- Opening Delimiter -

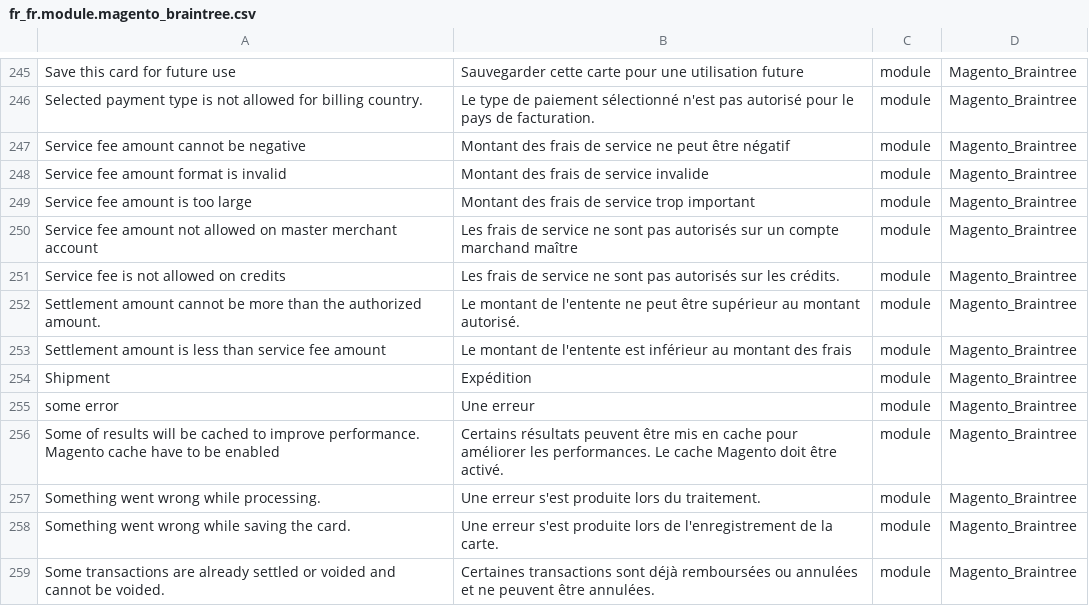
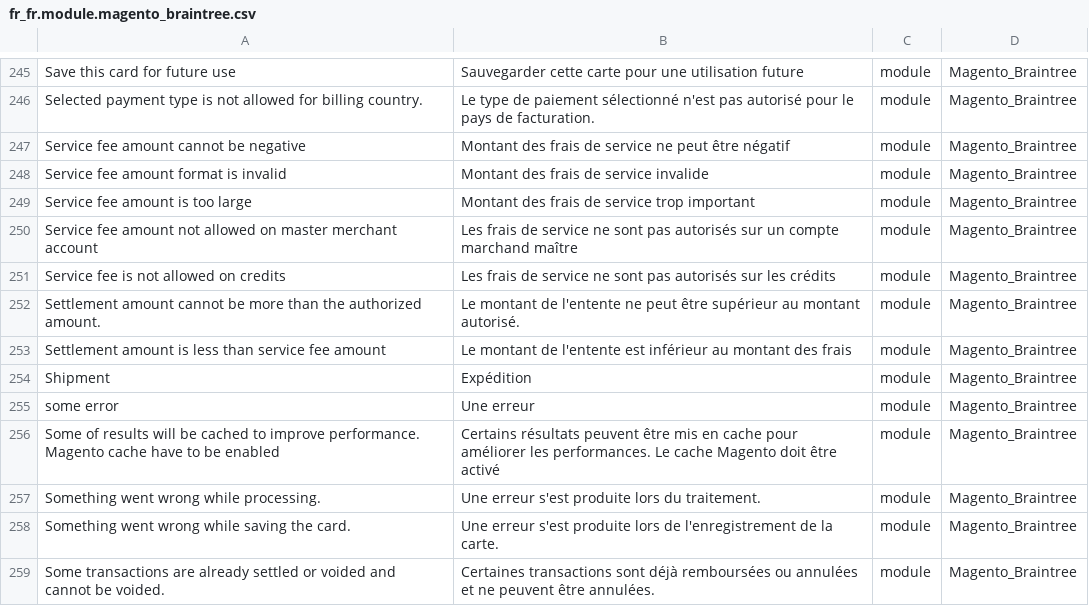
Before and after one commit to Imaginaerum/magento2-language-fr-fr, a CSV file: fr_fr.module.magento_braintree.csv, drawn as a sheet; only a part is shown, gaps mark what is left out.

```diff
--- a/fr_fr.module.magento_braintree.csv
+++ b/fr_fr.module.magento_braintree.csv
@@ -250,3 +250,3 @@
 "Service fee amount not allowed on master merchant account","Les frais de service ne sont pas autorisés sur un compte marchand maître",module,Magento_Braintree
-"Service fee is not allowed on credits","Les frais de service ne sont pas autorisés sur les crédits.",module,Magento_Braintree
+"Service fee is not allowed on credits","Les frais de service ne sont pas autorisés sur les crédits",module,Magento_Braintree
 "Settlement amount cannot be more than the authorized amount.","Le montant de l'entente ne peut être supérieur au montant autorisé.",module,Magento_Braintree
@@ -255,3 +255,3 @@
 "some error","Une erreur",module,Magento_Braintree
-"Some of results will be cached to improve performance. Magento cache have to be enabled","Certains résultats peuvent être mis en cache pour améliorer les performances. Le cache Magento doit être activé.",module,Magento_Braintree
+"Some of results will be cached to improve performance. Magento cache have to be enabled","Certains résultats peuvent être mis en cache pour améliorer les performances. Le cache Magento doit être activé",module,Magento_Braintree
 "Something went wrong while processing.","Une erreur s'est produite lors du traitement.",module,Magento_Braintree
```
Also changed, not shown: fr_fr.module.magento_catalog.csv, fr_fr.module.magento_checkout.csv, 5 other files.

- Closing Delimiter -

> _What you should do_:
What you return must match the records line for line, with the pictures left out.

> _Answer space_:
Before and after one commit to Imaginaerum/magento2-language-fr-fr, a CSV file: fr_fr.module.magento_braintree.csv, drawn as a sheet; only a part is shown, gaps mark what is left out.

```diff
--- a/fr_fr.module.magento_braintree.csv
+++ b/fr_fr.module.magento_braintree.csv
@@ -250,3 +250,3 @@
 "Service fee amount not allowed on master merchant account","Les frais de service ne sont pas autorisés sur un compte marchand maître",module,Magento_Braintree
-"Service fee is not allowed on credits","Les frais de service ne sont pas autorisés sur les crédits.",module,Magento_Braintree
+"Service fee is not allowed on credits","Les frais de service ne sont pas autorisés sur les crédits",module,Magento_Braintree
 "Settlement amount cannot be more than the authorized amount.","Le montant de l'entente ne peut être supérieur au montant autorisé.",module,Magento_Braintree
@@ -255,3 +255,3 @@
 "some error","Une erreur",module,Magento_Braintree
-"Some of results will be cached to improve performance. Magento cache have to be enabled","Certains résultats peuvent être mis en cache pour améliorer les performances. Le cache Magento doit être activé.",module,Magento_Braintree
+"Some of results will be cached to improve performance. Magento cache have to be enabled","Certains résultats peuvent être mis en cache pour améliorer les performances. Le cache Magento doit être activé",module,Magento_Braintree
 "Something went wrong while processing.","Une erreur s'est produite lors du traitement.",module,Magento_Braintree
```
Also changed, not shown: fr_fr.module.magento_catalog.csv, fr_fr.module.magento_checkout.csv, 5 other files.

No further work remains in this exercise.